You can plant your roses anytime the ground is not frozen, although spring is arguably the best time. There are some rules to follow when planting a rose. Most always plant your rose bud union (the knob where the canes come from) at the level of the ground or slightly below. Remove the pot or grower box before you plant being careful not to damage the roots prior to planting. Lightly tamp the ground after back-filling the hole, and then water enough to allow runoff. Top off with more potting mix or mulch, using shredded hardwood, cedar, or pine mulch. Do not use peat moss as mulch, as it will likely dry out and shed water.
How Often Should I Water Roses?
Roses like their share of water, but they don’t like wet feet. You should try to water early in the day, if possible, to allow the plant to dry before dusk. Watering heavily at least once a week will help the plant produce more blooms and increase fertilizer productivity. If you need to correct a drainage problem due to clay soil, use gypsum in spring and fall.
When to Spray Roses
Once your roses have developed a second set of leaves in the spring, you should start your spray applications weekly. This will prevent the rose from black spot and mildew in most all cases. It should continue until the first week of November. We recommend Bayer Advanced Natria RTU for Roses and Flowers for an effective combination of insecticide, fungicide, and miticide. This product systematically controls aphids, black spot, mildew, and spider mites.

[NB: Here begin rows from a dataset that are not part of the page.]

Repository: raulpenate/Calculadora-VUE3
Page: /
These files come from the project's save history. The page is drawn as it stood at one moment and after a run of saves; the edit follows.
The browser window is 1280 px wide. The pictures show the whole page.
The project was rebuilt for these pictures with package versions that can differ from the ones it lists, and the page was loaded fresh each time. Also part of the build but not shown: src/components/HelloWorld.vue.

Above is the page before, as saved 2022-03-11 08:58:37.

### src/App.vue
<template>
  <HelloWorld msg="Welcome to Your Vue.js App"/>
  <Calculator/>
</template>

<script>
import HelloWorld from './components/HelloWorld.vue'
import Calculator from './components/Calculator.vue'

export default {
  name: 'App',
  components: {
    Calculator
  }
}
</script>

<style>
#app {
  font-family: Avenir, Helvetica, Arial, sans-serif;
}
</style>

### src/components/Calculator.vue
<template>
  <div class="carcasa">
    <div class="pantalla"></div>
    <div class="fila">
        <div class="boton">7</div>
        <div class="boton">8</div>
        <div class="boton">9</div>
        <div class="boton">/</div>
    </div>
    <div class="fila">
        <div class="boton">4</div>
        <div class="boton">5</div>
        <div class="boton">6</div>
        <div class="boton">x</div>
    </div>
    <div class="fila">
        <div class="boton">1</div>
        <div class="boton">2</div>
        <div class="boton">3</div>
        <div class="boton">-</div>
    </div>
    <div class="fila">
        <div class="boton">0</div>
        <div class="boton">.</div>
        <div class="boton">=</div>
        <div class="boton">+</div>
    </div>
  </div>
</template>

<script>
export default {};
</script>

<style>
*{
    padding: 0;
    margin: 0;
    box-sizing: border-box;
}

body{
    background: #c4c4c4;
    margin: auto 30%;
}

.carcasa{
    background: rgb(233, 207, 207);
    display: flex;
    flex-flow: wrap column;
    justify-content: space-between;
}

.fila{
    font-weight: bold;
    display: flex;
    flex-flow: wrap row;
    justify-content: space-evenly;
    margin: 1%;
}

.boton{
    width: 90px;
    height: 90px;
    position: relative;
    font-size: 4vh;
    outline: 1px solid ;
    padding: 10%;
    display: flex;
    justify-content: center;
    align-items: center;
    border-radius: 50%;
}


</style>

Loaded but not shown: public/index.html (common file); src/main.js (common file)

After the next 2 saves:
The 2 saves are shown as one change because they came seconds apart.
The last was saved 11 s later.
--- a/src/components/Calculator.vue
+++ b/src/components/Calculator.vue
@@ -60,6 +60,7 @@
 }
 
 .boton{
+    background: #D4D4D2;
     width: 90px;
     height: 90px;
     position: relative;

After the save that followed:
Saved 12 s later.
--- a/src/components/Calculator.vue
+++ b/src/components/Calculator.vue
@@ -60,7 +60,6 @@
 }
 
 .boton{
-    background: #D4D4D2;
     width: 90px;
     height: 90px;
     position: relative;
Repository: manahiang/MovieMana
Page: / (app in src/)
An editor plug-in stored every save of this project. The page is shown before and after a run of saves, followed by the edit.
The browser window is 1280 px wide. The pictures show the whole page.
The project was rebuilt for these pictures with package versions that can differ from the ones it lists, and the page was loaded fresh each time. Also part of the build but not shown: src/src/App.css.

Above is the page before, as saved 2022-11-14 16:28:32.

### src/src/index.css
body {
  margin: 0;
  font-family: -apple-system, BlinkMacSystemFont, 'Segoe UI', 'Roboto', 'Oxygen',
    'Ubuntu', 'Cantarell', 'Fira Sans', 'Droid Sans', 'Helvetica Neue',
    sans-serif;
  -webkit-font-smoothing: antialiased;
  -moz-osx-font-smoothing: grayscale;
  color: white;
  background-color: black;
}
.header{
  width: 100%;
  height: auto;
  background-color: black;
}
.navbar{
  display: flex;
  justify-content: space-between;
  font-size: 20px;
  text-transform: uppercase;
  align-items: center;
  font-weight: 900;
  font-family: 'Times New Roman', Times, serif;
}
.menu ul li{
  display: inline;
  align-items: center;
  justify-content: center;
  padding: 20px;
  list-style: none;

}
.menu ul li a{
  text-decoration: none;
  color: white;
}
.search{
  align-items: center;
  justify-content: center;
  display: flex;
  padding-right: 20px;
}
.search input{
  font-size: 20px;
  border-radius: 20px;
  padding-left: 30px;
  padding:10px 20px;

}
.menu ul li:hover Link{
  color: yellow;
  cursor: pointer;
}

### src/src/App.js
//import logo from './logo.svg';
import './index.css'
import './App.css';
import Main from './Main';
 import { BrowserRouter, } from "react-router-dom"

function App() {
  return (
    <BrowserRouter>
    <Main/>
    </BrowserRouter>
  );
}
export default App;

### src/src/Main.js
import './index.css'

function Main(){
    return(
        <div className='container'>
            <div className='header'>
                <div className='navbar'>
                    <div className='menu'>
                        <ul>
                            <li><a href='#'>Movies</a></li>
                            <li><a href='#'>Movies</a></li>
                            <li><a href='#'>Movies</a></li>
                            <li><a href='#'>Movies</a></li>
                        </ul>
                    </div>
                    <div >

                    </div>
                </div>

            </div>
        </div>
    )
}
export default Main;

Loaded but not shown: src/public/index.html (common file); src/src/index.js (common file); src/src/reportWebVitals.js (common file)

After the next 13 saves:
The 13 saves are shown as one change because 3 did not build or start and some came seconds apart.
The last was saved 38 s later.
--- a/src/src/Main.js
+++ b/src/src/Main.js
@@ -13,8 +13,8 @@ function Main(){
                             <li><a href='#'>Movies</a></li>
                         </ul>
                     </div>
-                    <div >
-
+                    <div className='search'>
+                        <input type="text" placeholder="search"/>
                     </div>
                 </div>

It is absorbed into the leaf surface and protects for days.
How to Fertilize Roses
Roses are also heavy feeders that need a steady diet of food to maintain their flower production. A popular choice is Bumper Crop Rose and Flower Fertilizer by Master Nursery. After the rose has developed leaves, feed once per month until the first of September. No hard fertilizers should be used after this date to discourage tender growth before winter. Roses can also be pampered by using your favorite liquid soluble once a week throughout the growing season. It can be the popular Miracle Gro, Fish Emulsion, Liquid Seaweed, or a basic 20-20-20. This helps to fortify the color and substance of the flower itself, giving you roses that look like they're from the florist!
How to Prune Roses
Pruning is necessary from the time the forsythia blooms till late fall. Reduce the size of the rose and remove all dead wood so you can generate new canes on which new roses will bloom. The exemptions to this rule are climbing roses, which bloom on the previous years canes (called second year wood). All that’s needed is to remove dead wood and eliminate weak canes. Most hybrid tea and floribunda roses are pruned back to a height of 14”-20” in the spring with emphasis on keeping only canes that are healthy and larger than the width of a pencil. If you would like a larger bush, remove dead wood and prune lighter. One note, however, is not to use any pruning paint that has tar, asphalt, or petroleum base to it. It will kill the plant by poisoning the cell structure of the pith (interior of canes) causing it to blacken and die. You may use nail polish, orange shellac, thumbtacks, or even Elmer’s glue to seal the pruning wound. This helps to deter sawflies and borers from drilling a hole in the cane and laying eggs inside.